If the "AM" is DSB-SC AM you would simply multiply by the carrier frequency and low pass filter in order to demodulate. We can determine more by observing your filtered signal with time (as a waveform) - including how to extract the carrier, can you plot that as well?
Short of that, assuming it is a DSB-SC AM modulation, I suggest the following as a simple demodulation technique (that I just made up so requires critique if this would actually work):

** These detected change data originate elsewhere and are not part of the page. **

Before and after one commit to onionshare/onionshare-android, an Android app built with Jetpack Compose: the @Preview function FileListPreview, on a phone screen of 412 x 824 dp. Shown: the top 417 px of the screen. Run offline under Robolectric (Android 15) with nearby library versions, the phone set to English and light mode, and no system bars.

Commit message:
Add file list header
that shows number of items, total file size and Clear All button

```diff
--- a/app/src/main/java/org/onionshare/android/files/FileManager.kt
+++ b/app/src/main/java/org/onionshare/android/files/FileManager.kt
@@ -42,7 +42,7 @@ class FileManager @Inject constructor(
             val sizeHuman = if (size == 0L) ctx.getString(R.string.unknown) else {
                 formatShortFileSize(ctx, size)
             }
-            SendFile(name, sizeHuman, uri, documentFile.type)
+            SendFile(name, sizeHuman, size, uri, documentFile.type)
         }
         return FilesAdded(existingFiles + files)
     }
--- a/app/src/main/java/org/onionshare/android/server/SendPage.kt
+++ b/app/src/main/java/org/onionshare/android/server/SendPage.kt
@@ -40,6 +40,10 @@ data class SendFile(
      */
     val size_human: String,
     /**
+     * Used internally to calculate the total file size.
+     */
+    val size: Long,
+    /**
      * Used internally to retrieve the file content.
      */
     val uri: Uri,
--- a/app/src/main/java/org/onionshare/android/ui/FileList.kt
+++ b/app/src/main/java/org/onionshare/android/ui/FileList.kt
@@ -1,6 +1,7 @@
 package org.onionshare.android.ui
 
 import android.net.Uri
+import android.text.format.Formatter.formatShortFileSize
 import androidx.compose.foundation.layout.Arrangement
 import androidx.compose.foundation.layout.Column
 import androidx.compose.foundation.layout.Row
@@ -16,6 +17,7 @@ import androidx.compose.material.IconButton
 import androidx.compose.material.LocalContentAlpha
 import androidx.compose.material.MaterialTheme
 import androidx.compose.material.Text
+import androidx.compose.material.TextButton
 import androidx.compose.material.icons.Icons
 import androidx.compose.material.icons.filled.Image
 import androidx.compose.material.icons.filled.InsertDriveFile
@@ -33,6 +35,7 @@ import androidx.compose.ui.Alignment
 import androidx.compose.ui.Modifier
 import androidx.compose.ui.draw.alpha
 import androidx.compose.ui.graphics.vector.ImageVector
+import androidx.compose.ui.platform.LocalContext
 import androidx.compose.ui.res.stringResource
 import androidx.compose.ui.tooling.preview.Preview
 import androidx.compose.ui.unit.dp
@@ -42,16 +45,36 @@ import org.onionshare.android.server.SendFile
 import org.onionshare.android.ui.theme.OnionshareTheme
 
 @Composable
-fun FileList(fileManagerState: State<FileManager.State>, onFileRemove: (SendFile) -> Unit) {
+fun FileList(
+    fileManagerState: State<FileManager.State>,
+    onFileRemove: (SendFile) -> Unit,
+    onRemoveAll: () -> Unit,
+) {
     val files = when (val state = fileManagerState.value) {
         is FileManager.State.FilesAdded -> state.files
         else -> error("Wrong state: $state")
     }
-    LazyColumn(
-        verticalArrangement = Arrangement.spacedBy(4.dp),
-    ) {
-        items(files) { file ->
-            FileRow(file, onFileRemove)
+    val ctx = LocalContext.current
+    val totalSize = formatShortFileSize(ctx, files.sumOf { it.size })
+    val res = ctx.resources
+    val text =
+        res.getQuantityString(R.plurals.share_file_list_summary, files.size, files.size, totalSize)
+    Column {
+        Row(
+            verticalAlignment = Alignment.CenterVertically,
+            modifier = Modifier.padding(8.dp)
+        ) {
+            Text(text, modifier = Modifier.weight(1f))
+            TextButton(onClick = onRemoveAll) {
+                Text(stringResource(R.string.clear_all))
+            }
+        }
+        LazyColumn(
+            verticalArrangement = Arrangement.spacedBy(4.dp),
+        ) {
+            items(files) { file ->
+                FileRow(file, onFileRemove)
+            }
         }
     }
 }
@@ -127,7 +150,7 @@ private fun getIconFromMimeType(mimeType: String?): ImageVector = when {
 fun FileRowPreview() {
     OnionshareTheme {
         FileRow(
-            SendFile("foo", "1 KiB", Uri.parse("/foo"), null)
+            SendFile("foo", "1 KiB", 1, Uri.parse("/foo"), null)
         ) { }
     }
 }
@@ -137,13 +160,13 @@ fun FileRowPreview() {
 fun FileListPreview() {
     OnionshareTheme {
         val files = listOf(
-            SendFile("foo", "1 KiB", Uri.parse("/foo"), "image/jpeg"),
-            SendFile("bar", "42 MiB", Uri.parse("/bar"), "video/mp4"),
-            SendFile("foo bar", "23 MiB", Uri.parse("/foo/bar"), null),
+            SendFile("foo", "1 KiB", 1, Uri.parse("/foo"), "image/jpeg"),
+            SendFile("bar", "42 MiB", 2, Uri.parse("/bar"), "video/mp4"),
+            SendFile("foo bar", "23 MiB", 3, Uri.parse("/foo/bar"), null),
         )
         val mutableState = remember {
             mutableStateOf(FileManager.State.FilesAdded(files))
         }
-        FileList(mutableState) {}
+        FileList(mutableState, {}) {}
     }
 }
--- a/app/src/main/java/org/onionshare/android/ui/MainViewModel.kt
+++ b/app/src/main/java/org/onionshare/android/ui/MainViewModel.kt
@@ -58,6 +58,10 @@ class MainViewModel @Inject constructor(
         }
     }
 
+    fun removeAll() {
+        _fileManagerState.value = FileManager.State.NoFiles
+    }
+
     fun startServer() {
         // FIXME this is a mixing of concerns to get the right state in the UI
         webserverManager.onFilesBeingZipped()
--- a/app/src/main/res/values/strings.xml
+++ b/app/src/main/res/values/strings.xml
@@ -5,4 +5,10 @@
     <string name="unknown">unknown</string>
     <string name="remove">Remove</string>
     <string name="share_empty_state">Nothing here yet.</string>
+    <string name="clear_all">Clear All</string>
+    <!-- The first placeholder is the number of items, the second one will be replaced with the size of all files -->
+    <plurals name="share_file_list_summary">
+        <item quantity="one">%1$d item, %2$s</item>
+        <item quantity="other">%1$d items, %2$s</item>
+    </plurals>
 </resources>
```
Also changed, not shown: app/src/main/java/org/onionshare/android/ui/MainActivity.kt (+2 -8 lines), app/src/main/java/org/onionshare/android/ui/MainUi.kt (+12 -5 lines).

Multiply the filtered signal of the modulated signal alone by alternating an alternating sequence of +1 -1 at the sampling rate. This will invert the spectrum such as to move the modulated and spectrally symmetric waveform to a lower frequency (call it carrier-x, which given carrier at $f_1$ with Nyquist frequency $f_s/2$, carrier-x will be at $f_s/2-f_1$) where we can simply square the waveform (if DSB-SC) to determine the carrier frequency (meaning multiply the waveform with itself, as in $x^2$). This will produce a strong frequency at twice the carrier frequency with the modulation stripped. For post processed demodulation, play this extracted carrier at half the rate by inserting zeros between each sample (this will stretch out the recovered carrier to half rate, and produce additional carriers at harmonics, but I believe the subsequent filtering should reject those components so as to not require additional interpolation filtering), and then multiply this directly with the modulated signal at carrier-x. Low pass filter this result (given the plot the OP provided, a low pass filter at 1 KHz appears sufficient, but it should be less than $f_s/2-f_1$, and the intention is to block the doubled result that would appear at $2(f_s/2-f_1)$.
Unless it is known that this message is hidden audio, I would suspect that it is a data pattern, such as a signature tag.